Saturday, April 23, 2016

Sometimes Little Things Are Worse Than Big Things. From ELS.

3 students sent me rough drafts of projects for "review" after 11 pm on Friday.

In the 18 hours since, two have emailed again saying, "Did you get my draft?" and the other person has simply resent it. Twice.

-Eating Low Salt


  1. I can just see your RMP entry now, ELS.
    The "un" prefix features heavily, as in "unhelpful, unavailable, and multiple e-mails unanswered.
    They'll probably also mention that they know you weren't in class when they reached out for your help.

  2. Now that I am a bulletproof full Professor, when I answer those e-mails on Monday, I do students who do this a favor by pointing out that bosses, clients, and customers in the real world won't like this. One reason is that they normally only check e-mail during normal working hours. (That's 9 a.m. to 5 p.m., Mondays through Fridays.) Another is that, because of this, repeatedly sending e-mail late on a Friday night (when many people have other things to do) makes you look overly excitable.

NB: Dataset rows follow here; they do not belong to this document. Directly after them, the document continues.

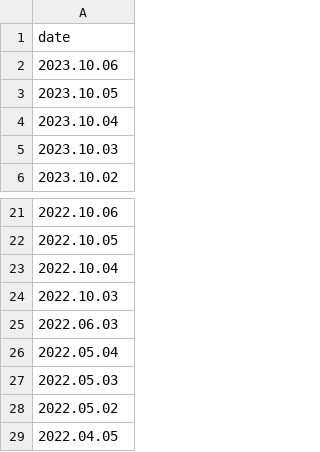
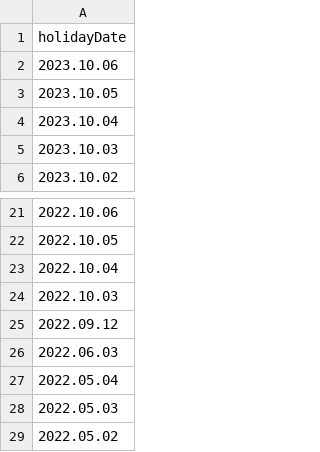
Before and after one commit to dolphindb/DolphinDBModules, a CSV file: MarketHoliday/marketHoliday/DCE.csv, drawn as a sheet; only a part is shown, gaps mark what is left out; the shorter side is filled out with more unchanged rows.

```diff
--- a/MarketHoliday/marketHoliday/DCE.csv
+++ b/MarketHoliday/marketHoliday/DCE.csv
@@ -1,2 +1,2 @@
-date
+holidayDate
 2023.10.06
@@ -24,2 +24,3 @@ date
 2022.10.03
+2022.09.12
 2022.06.03
```
Also changed, not shown: MarketHoliday/marketHoliday/CFFEX.csv, MarketHoliday/marketHoliday/CZCE.csv, 4 other files.
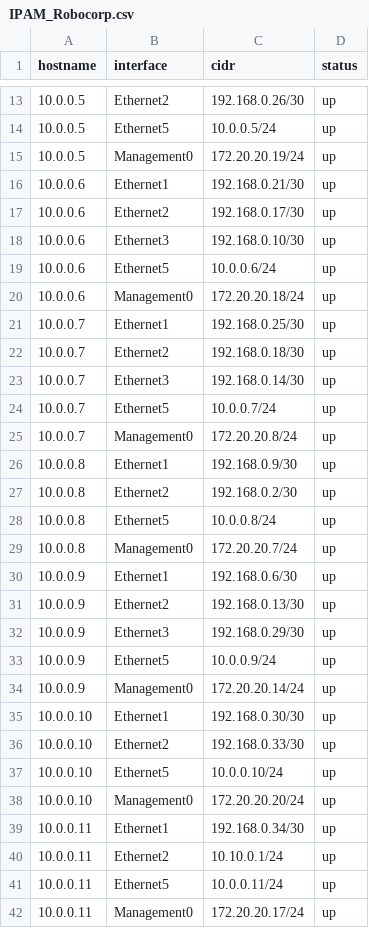
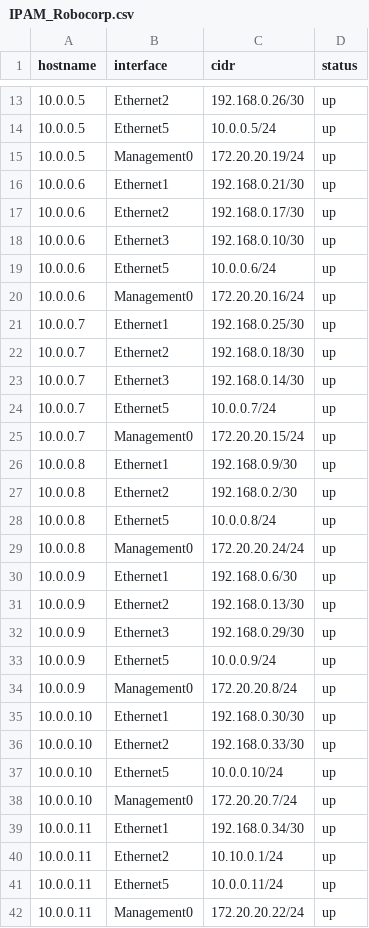
Before and after one commit to AravindhGoutham/Robocorp-Network-Automation, a CSV file: IPAM_Robocorp.csv, drawn as a sheet; only a part is shown, gaps mark what is left out; the diff covers the shown part only.

```diff
--- a/IPAM_Robocorp.csv
+++ b/IPAM_Robocorp.csv
@@ -19,3 +19,3 @@ hostname,interface,cidr,status
 10.0.0.6,Ethernet5,10.0.0.6/24,up
-10.0.0.6,Management0,172.20.20.18/24,up
+10.0.0.6,Management0,172.20.20.16/24,up
 10.0.0.7,Ethernet1,192.168.0.25/30,up
@@ -24,3 +24,3 @@ hostname,interface,cidr,status
 10.0.0.7,Ethernet5,10.0.0.7/24,up
-10.0.0.7,Management0,172.20.20.8/24,up
+10.0.0.7,Management0,172.20.20.15/24,up
 10.0.0.8,Ethernet1,192.168.0.9/30,up
@@ -28,3 +28,3 @@ hostname,interface,cidr,status
 10.0.0.8,Ethernet5,10.0.0.8/24,up
-10.0.0.8,Management0,172.20.20.7/24,up
+10.0.0.8,Management0,172.20.20.24/24,up
 10.0.0.9,Ethernet1,192.168.0.6/30,up
@@ -33,3 +33,3 @@ hostname,interface,cidr,status
 10.0.0.9,Ethernet5,10.0.0.9/24,up
-10.0.0.9,Management0,172.20.20.14/24,up
+10.0.0.9,Management0,172.20.20.8/24,up
 10.0.0.10,Ethernet1,192.168.0.30/30,up
@@ -37,3 +37,3 @@ hostname,interface,cidr,status
 10.0.0.10,Ethernet5,10.0.0.10/24,up
-10.0.0.10,Management0,172.20.20.20/24,up
+10.0.0.10,Management0,172.20.20.7/24,up
 10.0.0.11,Ethernet1,192.168.0.34/30,up
@@ -41,2 +41,2 @@ hostname,interface,cidr,status
 10.0.0.11,Ethernet5,10.0.0.11/24,up
-10.0.0.11,Management0,172.20.20.17/24,up
+10.0.0.11,Management0,172.20.20.22/24,up
```
Also changed, not shown: 3 edited cells elsewhere in this file, 1 other file.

That doesn't look good: much better would be to present a "steady" image. Anytime anything unflattering turns up on the-site-that-shall-not-be-named, I e-mail them and point out "THIS IS LIBELOUS," because it invariably is, and usually it's gone within 24 hours.

    1. I sure wish all faculty could do this, without fear of reprisals. Many students would get a much better education that way.

  3. I will not lie: sometimes emails don't make it, or take a few days to arrive. This is rare, but if your institution is under a Denial Of Service attack, it will be quite unrare. For important emails and files like this I reply with a confirmation.

    If they received said reply and still engage in this behavior, then I tease them.

  4. I don't generally offer review via email, for the simple reason that the ratio of student effort to my effort is too low. After they've come to (or skyped into) a conference, I do offer to answer specific follow-up questions, either on short passages pasted into the body of a message or posed in marginal comments in a Word file. This seems to work, at least in terms of reducing the number of "here's my current draft; how's it looking now?" emails, usually sent within 12 hours of the final deadline.

    Of course, this means I spend a lot of time in conferences, and wouldn't work anywhere near as well for a class with several major papers (I have one, with a lot of preparatory low-stakes assignments leading up to it. This may or may not be the best approach to the class I teach, but it's the one I've found I can manage in the context of my load).